Neotropical Cormorant Nannopterum brasilianus


Justification of Red List category
This species has an extremely large range, and hence does not approach the thresholds for Vulnerable under the range size criterion (Extent of Occurrence <20,000 km2 combined with a declining or fluctuating range size, habitat extent/quality, or population size and a small number of locations or severe fragmentation). The population trend appears to be increasing, and hence the species does not approach the thresholds for Vulnerable under the population trend criterion (>30% decline over ten years or three generations). The population size is extremely large, and hence does not approach the thresholds for Vulnerable under the population size criterion (<10,000 mature individuals with a continuing decline estimated to be >10% in ten years or three generations, or with a specified population structure). For these reasons the species is evaluated as Least Concern.

Population justification
The population is estimated to number 2,000,000 individuals.

Trend justification
The overall population trend is increasing, although some populations have unknown trends (Delany and Scott 2006). The population trend is increasing in North America (based on BBS/CBC data: Butcher and Niven 2007).

Distribution and population

The Neotropical Cormorant is found throughout the continent of South America, ranging as far north as the Bahamas and Cuba, north-western Mexico and southern United States.
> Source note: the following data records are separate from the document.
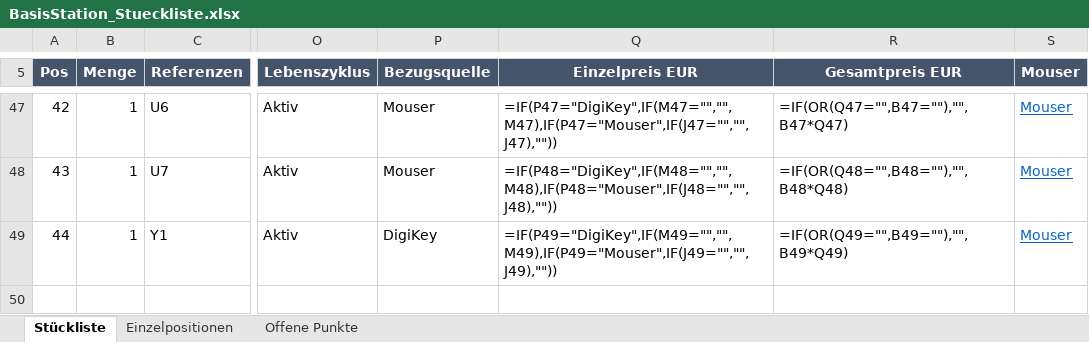
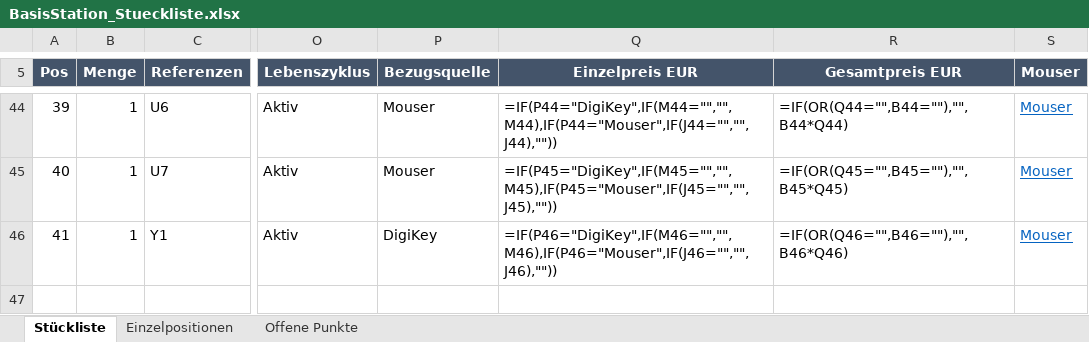
Before and after one commit to StefanZott/SmartHomeSystemBasisStation, an Excel workbook: pcb/BasisStation_Stueckliste.xlsx, sheet Stückliste, drawn as a sheet; only a part is shown, gaps mark what is left out; values as stored, in another font and other column widths than the file's, no borders; formulas without a stored value are shown as written; addresses are those after the commit; the diff covers the shown part only; the diff names each change by its address in the sheet, - before the commit and + after, or states it on an @@ line.

```diff
--- a/pcb/BasisStation_Stueckliste.xlsx (sheet Stückliste)
+++ b/pcb/BasisStation_Stueckliste.xlsx (sheet Stückliste)
@@ column A (Pos) renumbered from row 2 down @@
-Q44 (Einzelpreis EUR): =IF(P47="DigiKey",IF(M47="","",M47),IF(P47="Mouser",IF(J47="","",J47),""))
+Q44 (Einzelpreis EUR): =IF(P44="DigiKey",IF(M44="","",M44),IF(P44="Mouser",IF(J44="","",J44),""))
-R44 (Gesamtpreis EUR): =IF(OR(Q47="",B47=""),"",B47*Q47)
+R44 (Gesamtpreis EUR): =IF(OR(Q44="",B44=""),"",B44*Q44)
-Q45 (Einzelpreis EUR): =IF(P48="DigiKey",IF(M48="","",M48),IF(P48="Mouser",IF(J48="","",J48),""))
+Q45 (Einzelpreis EUR): =IF(P45="DigiKey",IF(M45="","",M45),IF(P45="Mouser",IF(J45="","",J45),""))
-R45 (Gesamtpreis EUR): =IF(OR(Q48="",B48=""),"",B48*Q48)
+R45 (Gesamtpreis EUR): =IF(OR(Q45="",B45=""),"",B45*Q45)
-Q46 (Einzelpreis EUR): =IF(P49="DigiKey",IF(M49="","",M49),IF(P49="Mouser",IF(J49="","",J49),""))
+Q46 (Einzelpreis EUR): =IF(P46="DigiKey",IF(M46="","",M46),IF(P46="Mouser",IF(J46="","",J46),""))
-R46 (Gesamtpreis EUR): =IF(OR(Q49="",B49=""),"",B49*Q49)
+R46 (Gesamtpreis EUR): =IF(OR(Q46="",B46=""),"",B46*Q46)
```
Also changed, not shown: 2 added rows, 5 removed rows and 36 edited cells elsewhere in this sheet, sheet Einzelpositionen, sheet Offene Punkte, 5 other files.
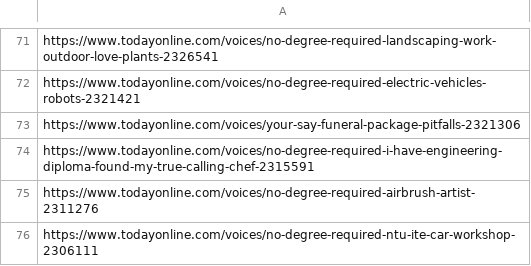
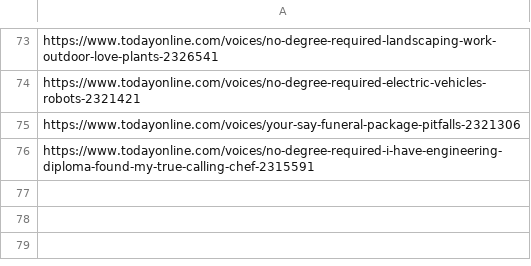
Before and after one commit to koojiansin/cm2015PwD_midSemProject, a CSV file: scrape_link/local/today_online_links.csv, drawn as a sheet; only a part is shown, gaps mark what is left out; the diff covers the shown part only.

```diff
--- a/scrape_link/local/today_online_links.csv
+++ b/scrape_link/local/today_online_links.csv
@@ -74,3 +76 @@ https://www.todayonline.com/voices/your-say-funeral-package-pitfalls-2321306
 https://www.todayonline.com/voices/no-degree-required-i-have-engineering-diploma-found-my-true-calling-chef-2315591
-https://www.todayonline.com/voices/no-degree-required-airbrush-artist-2311276
-https://www.todayonline.com/voices/no-degree-required-ntu-ite-car-workshop-2306111
```
Also changed, not shown: 16 added rows, 14 removed rows, 2 moved rows and 9 edited cells elsewhere in this file, scrape_link/local/cna_links.csv, scrape_link/local/strait_times_links.csv, 19 other files.
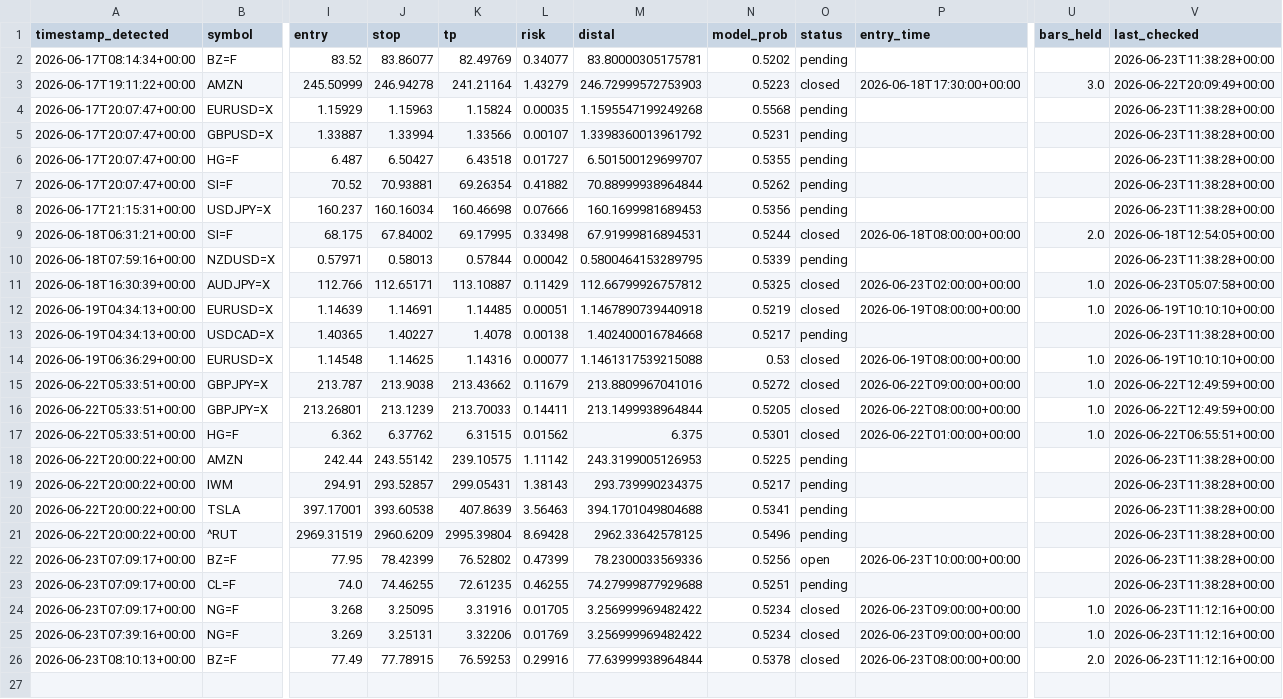
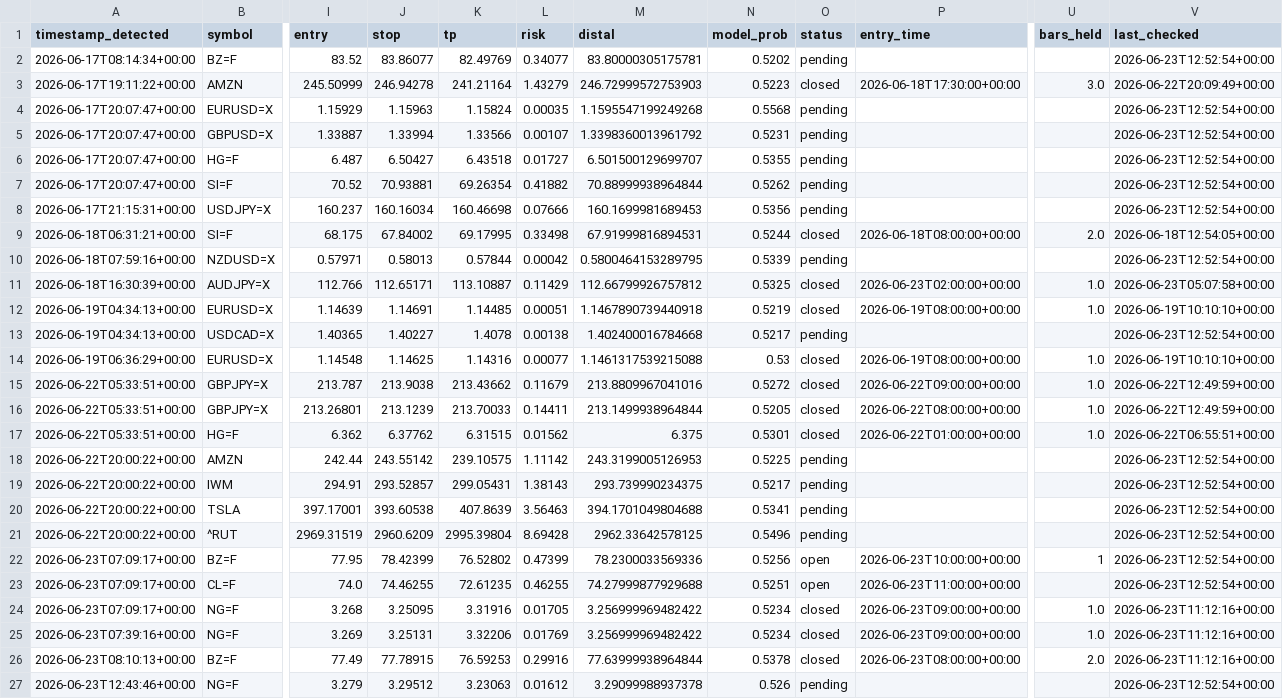
Before and after one commit to anabil-muthmercapital/S-D-learning, a CSV file: data/forward_signals.csv, drawn as a sheet; only a part is shown, gaps mark what is left out; rows hold the shown columns only; the diff names each change by its address in the sheet, - before the commit and + after, or states it on an @@ line.

Commit message:
forward-test: 2026-06-23T12:53Z (26 signals)

```diff
--- a/data/forward_signals.csv
+++ b/data/forward_signals.csv
-V2 (last_checked): 2026-06-23T11:38:28+00:00
+V2 (last_checked): 2026-06-23T12:52:54+00:00
-V4:V8 (last_checked): 2026-06-23T11:38:28+00:00
+V4:V8 (last_checked): 2026-06-23T12:52:54+00:00
-V10 (last_checked): 2026-06-23T11:38:28+00:00
+V10 (last_checked): 2026-06-23T12:52:54+00:00
-V13 (last_checked): 2026-06-23T11:38:28+00:00
+V13 (last_checked): 2026-06-23T12:52:54+00:00
-V18:V23 (last_checked): 2026-06-23T11:38:28+00:00
+V18:V23 (last_checked): 2026-06-23T12:52:54+00:00
-U22 (bars_held): (empty)
+U22 (bars_held): 1
-O23 (status): pending
+O23 (status): open
-P23 (entry_time): (empty)
+P23 (entry_time): 2026-06-23T11:00:00+00:00
+row 27: 2026-06-23T12:43:46+00:00 | NG=F | 3.279 | 3.29512 | 3.23063 | 0.01612 | 3.29099988937378 | 0.526 | pending |  |  | 2026-06-23T12:52:54+00:00
```
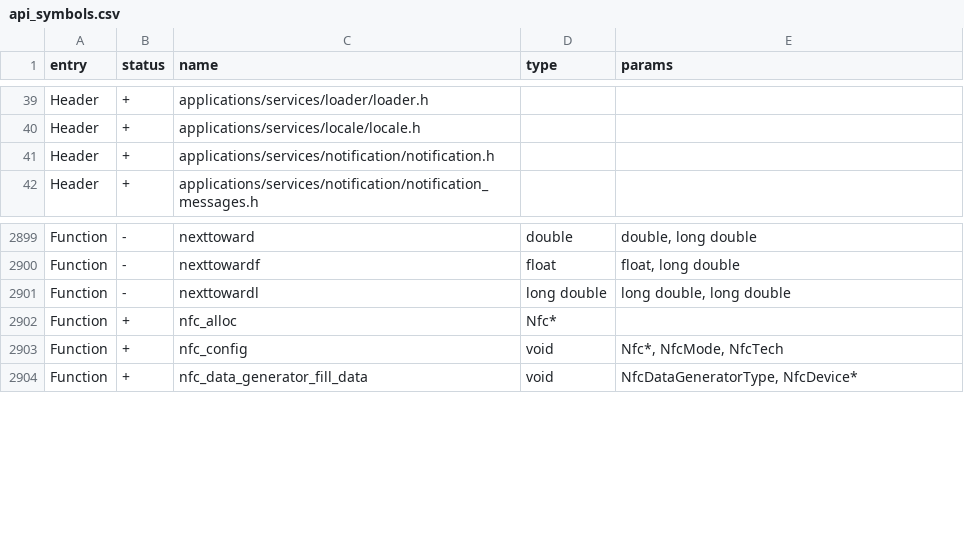
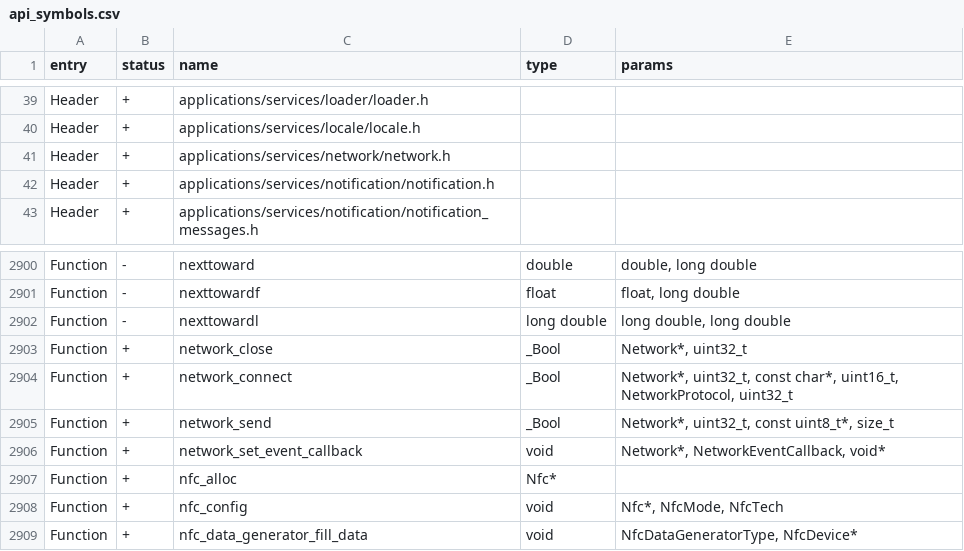
Before and after one commit to flipperdevices/flipperzero-firmware, a CSV file: targets/f7/api_symbols.csv, drawn as a sheet; only a part is shown, gaps mark what is left out; the diff names each change by its address in the sheet, - before the commit and + after, or states it on an @@ line.

Commit message:
RPC network: add proxy service

```diff
--- a/targets/f7/api_symbols.csv
+++ b/targets/f7/api_symbols.csv
+row 41: Header | + | applications/services/network/network.h
+row 2903: Function | + | network_close | _Bool | Network*, uint32_t
+row 2904: Function | + | network_connect | _Bool | Network*, uint32_t, const char*, uint16_t, NetworkProtocol, uint32_t
+row 2905: Function | + | network_send | _Bool | Network*, uint32_t, const uint8_t*, size_t
+row 2906: Function | + | network_set_event_callback | void | Network*, NetworkEventCallback, void*
```
Also changed, not shown: 8 other files.
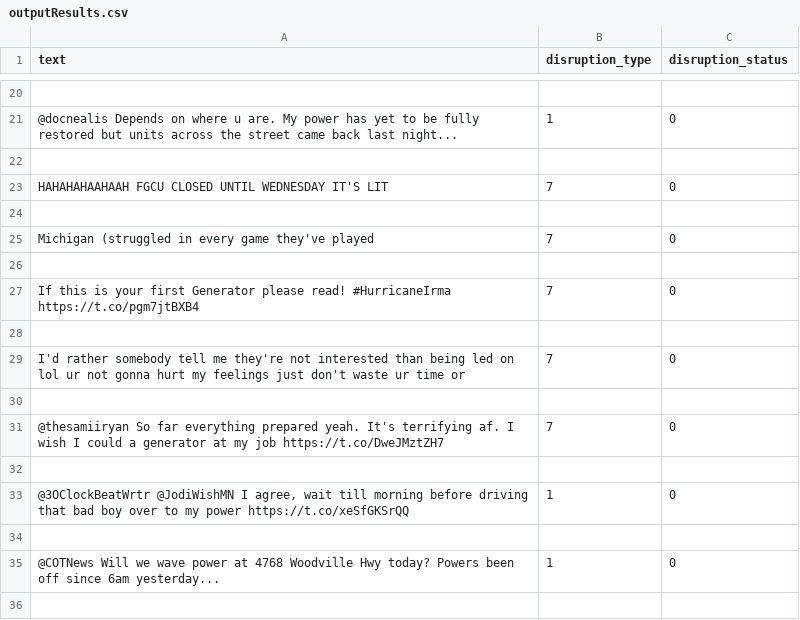
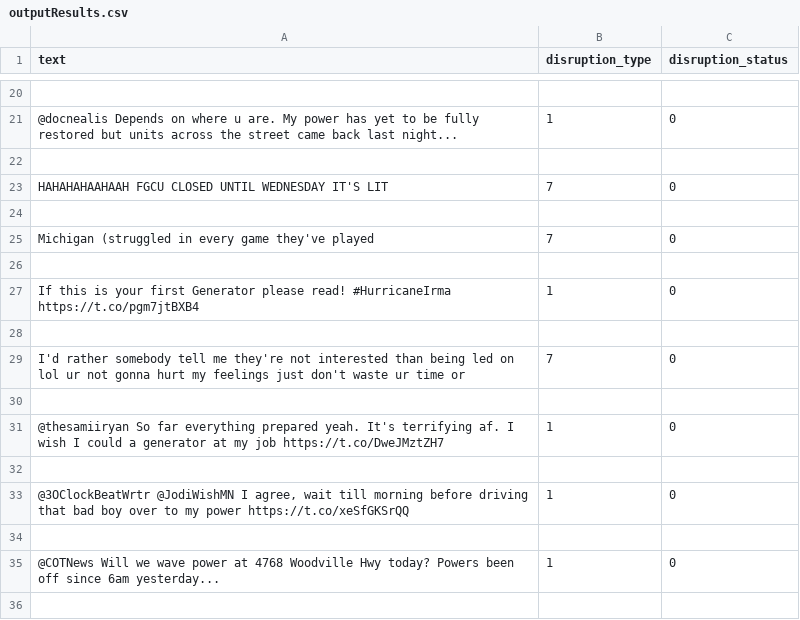
Before and after one commit to amiranda11/BigDataProject, a CSV file: outputResults.csv, drawn as a sheet; only a part is shown, gaps mark what is left out.

```diff
--- a/outputResults.csv
+++ b/outputResults.csv
@@ -26,3 +26,3 @@
 
- If this is your first Generator please read! #HurricaneIrma https://t.co/pgm7jtBXB4,7,0
+ If this is your first Generator please read! #HurricaneIrma https://t.co/pgm7jtBXB4,1,0
 
@@ -30,3 +30,3 @@
 
- @thesamiiryan So far everything prepared yeah. It's terrifying af. I wish I could a generator at my job https://t.co/DweJMztZH7,7,0
+ @thesamiiryan So far everything prepared yeah. It's terrifying af. I wish I could a generator at my job https://t.co/DweJMztZH7,1,0
 
```
Also changed, not shown: 1 other file.
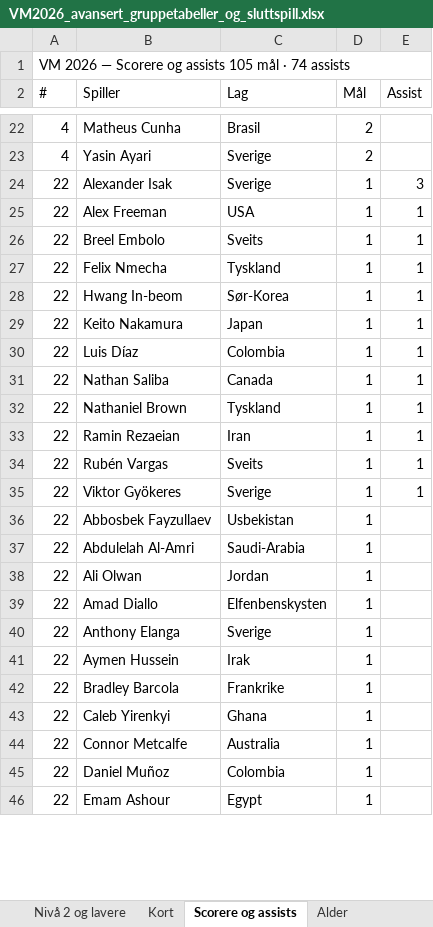
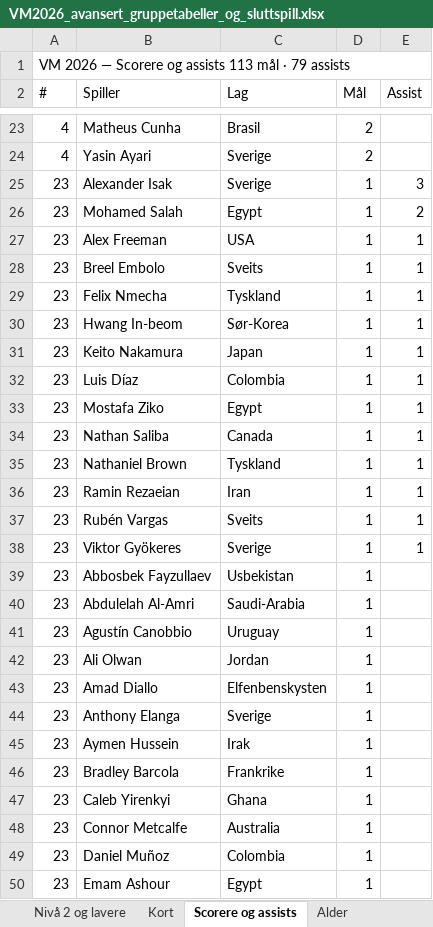
Before and after one commit to cathrinei/vm2026-statistikk, an Excel workbook: VM2026_avansert_gruppetabeller_og_sluttspill.xlsx, sheet Scorere og assists, drawn as a sheet; only a part is shown, gaps mark what is left out; values as stored, in another font and other column widths than the file's, no cell formats; addresses are those after the commit; the diff covers the shown part only; the diff names each change by its address in the sheet, - before the commit and + after, or states it on an @@ line.

```diff
--- a/VM2026_avansert_gruppetabeller_og_sluttspill.xlsx (sheet Scorere og assists)
+++ b/VM2026_avansert_gruppetabeller_og_sluttspill.xlsx (sheet Scorere og assists)
-A1 (#): …og assists 105 mål · 74 assists
+A1 (#): …og assists 113 mål · 79 assists
-A25 (#): 22
+A25 (#): 23
+row 26: 23 | Mohamed Salah | Egypt | 1 | 2
-A27:A32 (#): 22
+A27:A32 (#): 23
+row 33: 23 | Mostafa Ziko | Egypt | 1 | 1
-A34:A40 (#): 22
+A34:A40 (#): 23
+row 41: 23 | Agustín Canobbio | Uruguay | 1
-A42:A50 (#): 22
+A42:A50 (#): 23
```
Also changed, not shown: 6 added rows, 1 removed row and 85 edited cells elsewhere in this sheet, sheet Lagstatistikk, sheet Kort, sheet Gruppe G, sheet Gruppe H, sheet Ballbesittelse, sheet Heatmap, 2 more sheets, cell formats, charts or pictures, 8 other files.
This species occupies a wide range of habitats in fresh, brackish or salt water. Its diet it equally varied, including small fish, crustaceans, frogs, tadpoles and aquatic insects, with the exact composition varying locally. It feeds mainly by pursuit-diving, but also by plung-diving at sea. It often fishes co-operatively. Breeding occurs all year round with the peak varying locally. It forms colonies, sometimes thousands of pairs strong. It forms nests in trees and bushes or on rocky ground (del Hoyo et al. 1992).


The species suffers some persecution in parts of the range due to perceived competition with fishing activities, but the impact appears to be very limited (Casaux et al. 2009).


Text account compilers
Butchart, S., Calvert, R., Fjagesund, T., Ekstrom, J., Martin, R.

Recommended citation
BirdLife International (2023) Species factsheet: Nannopterum brasilianus. Downloaded from on 25/09/2023. Recommended citation for factsheets for more than one species: BirdLife International (2023) IUCN Red List for birds. Downloaded from on 25/09/2023.